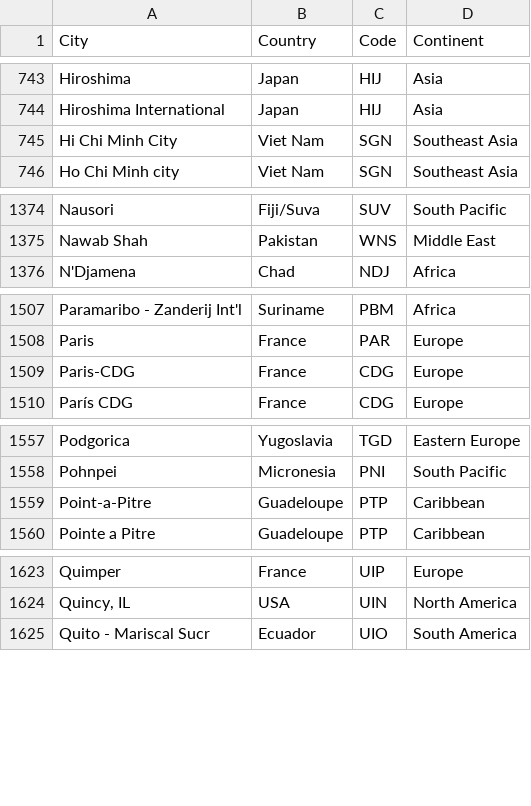
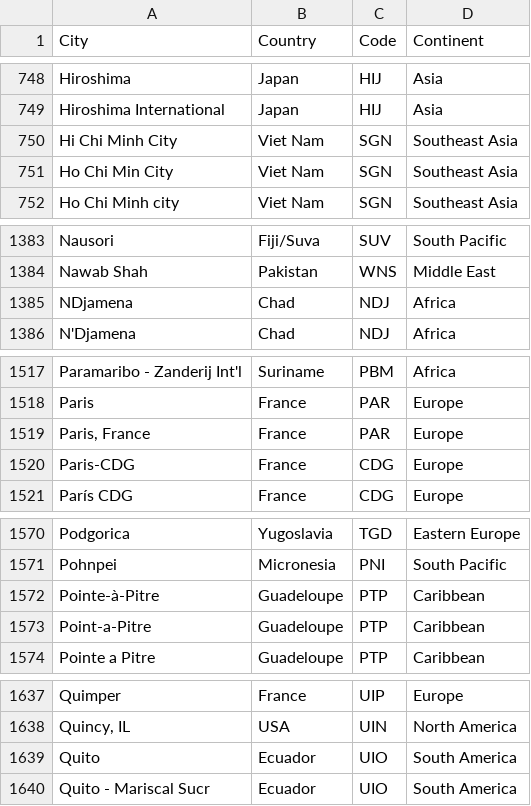
Before and after one commit to HasmigG/Airline_Passenger_Satisfaction_Analysis, a CSV file: Resources/airports_utf.csv, drawn as a sheet; only a part is shown, gaps mark what is left out; the diff covers the shown part only; the diff names each change by its address in the sheet, - before the commit and + after, or states it on an @@ line.

```diff
--- a/Resources/airports_utf.csv
+++ b/Resources/airports_utf.csv
+row 751: Ho Chi Min City | Viet Nam | SGN | Southeast Asia
+row 1385: NDjamena | Chad | NDJ | Africa
+row 1519: Paris, France | France | PAR | Europe
+row 1572: Pointe-à-Pitre | Guadeloupe | PTP | Caribbean
+row 1639: Quito | Ecuador | UIO | South America
```
Also changed, not shown: 17 added rows and 2 edited cells elsewhere in this file, 3 other files.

------------------------------

*What you are asked to do:*
Once more, please print the whole listing exactly, omitting each image.

*Your solution:*
Before and after one commit to HasmigG/Airline_Passenger_Satisfaction_Analysis, a CSV file: Resources/airports_utf.csv, drawn as a sheet; only a part is shown, gaps mark what is left out; the diff covers the shown part only; the diff names each change by its address in the sheet, - before the commit and + after, or states it on an @@ line.

```diff
--- a/Resources/airports_utf.csv
+++ b/Resources/airports_utf.csv
+row 751: Ho Chi Min City | Viet Nam | SGN | Southeast Asia
+row 1385: NDjamena | Chad | NDJ | Africa
+row 1519: Paris, France | France | PAR | Europe
+row 1572: Pointe-à-Pitre | Guadeloupe | PTP | Caribbean
+row 1639: Quito | Ecuador | UIO | South America
```
Also changed, not shown: 17 added rows and 2 edited cells elsewhere in this file, 3 other files.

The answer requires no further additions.